» Work instructions: Your answer is every line of the material below in which the string "Roman" occurs.

» Records provided:
┄┄┄┄┄┄

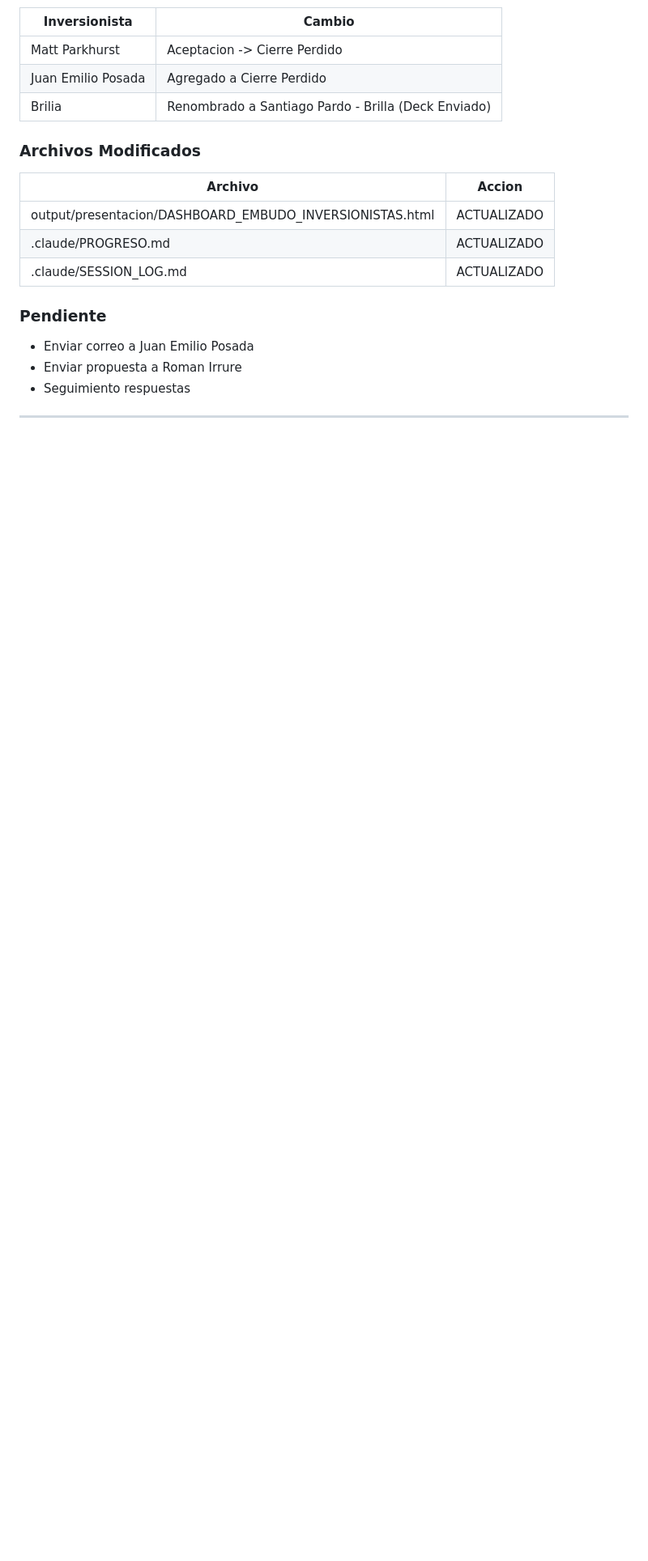
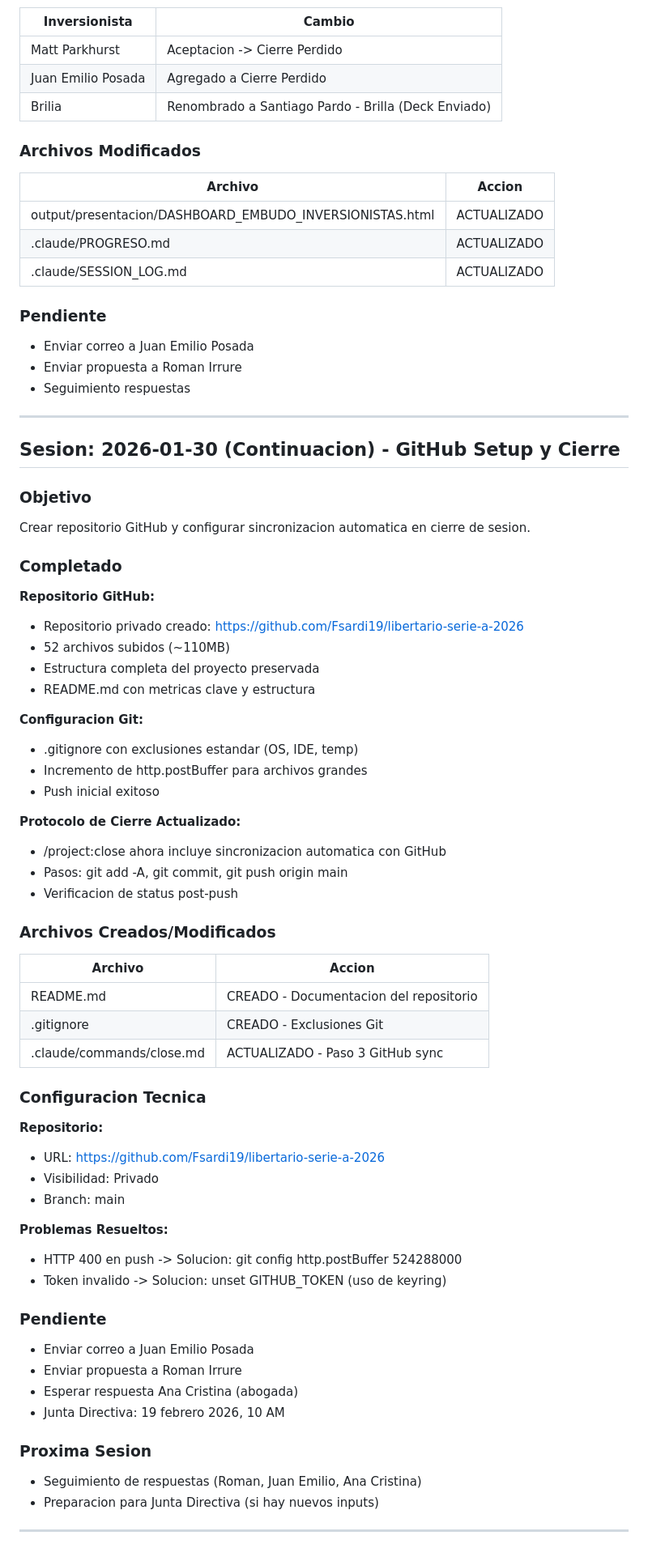
Before and after one commit to Fsardi19/libertario-serie-a-2026, a Markdown page: .claude/SESSION_LOG.md, the part around the change. Shown at 81% size. GitHub-like rendering; blank space fills up the shorter version.

Commit message:
Cierre sesion 2026-01-30 - Documentacion GitHub setup
- Agregada entrada SESSION_LOG.md con detalles de GitHub setup
- Configuracion de sincronizacion automatica en cierre

Co-Authored-By: Claude Opus 4.5 <noreply@anthropic.com>

```diff
--- a/.claude/SESSION_LOG.md
+++ b/.claude/SESSION_LOG.md
@@ -461,3 +461,57 @@ Redactar comunicaciones para Roman y Juan Emilio, actualizar dashboard de invers
 - Seguimiento respuestas
 
 ---
+
+## Sesion: 2026-01-30 (Continuacion) - GitHub Setup y Cierre
+
+### Objetivo
+Crear repositorio GitHub y configurar sincronizacion automatica en cierre de sesion.
+
+### Completado
+
+**Repositorio GitHub:**
+- Repositorio privado creado: https://github.com/Fsardi19/libertario-serie-a-2026
+- 52 archivos subidos (~110MB)
+- Estructura completa del proyecto preservada
+- README.md con metricas clave y estructura
+
+**Configuracion Git:**
+- .gitignore con exclusiones estandar (OS, IDE, temp)
+- Incremento de http.postBuffer para archivos grandes
+- Push inicial exitoso
+
+**Protocolo de Cierre Actualizado:**
+- /project:close ahora incluye sincronizacion automatica con GitHub
+- Pasos: git add -A, git commit, git push origin main
+- Verificacion de status post-push
+
+### Archivos Creados/Modificados
+
+| Archivo | Accion |
+|---------|--------|
+| README.md | CREADO - Documentacion del repositorio |
+| .gitignore | CREADO - Exclusiones Git |
+| .claude/commands/close.md | ACTUALIZADO - Paso 3 GitHub sync |
+
+### Configuracion Tecnica
+
+**Repositorio:**
+- URL: https://github.com/Fsardi19/libertario-serie-a-2026
+- Visibilidad: Privado
+- Branch: main
+
+**Problemas Resueltos:**
+- HTTP 400 en push -> Solucion: git config http.postBuffer 524288000
+- Token invalido -> Solucion: unset GITHUB_TOKEN (uso de keyring)
+
+### Pendiente
+- Enviar correo a Juan Emilio Posada
+- Enviar propuesta a Roman Irrure
+- Esperar respuesta Ana Cristina (abogada)
+- Junta Directiva: 19 febrero 2026, 10 AM
+
+### Proxima Sesion
+- Seguimiento de respuestas (Roman, Juan Emilio, Ana Cristina)
+- Preparacion para Junta Directiva (si hay nuevos inputs)
+
+---
```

┄┄┄┄┄┄

» Response box:
@@ -461,3 +461,57 @@ Redactar comunicaciones para Roman y Juan Emilio, actualizar dashboard de invers
+- Enviar propuesta a Roman Irrure
+- Seguimiento de respuestas (Roman, Juan Emilio, Ana Cristina)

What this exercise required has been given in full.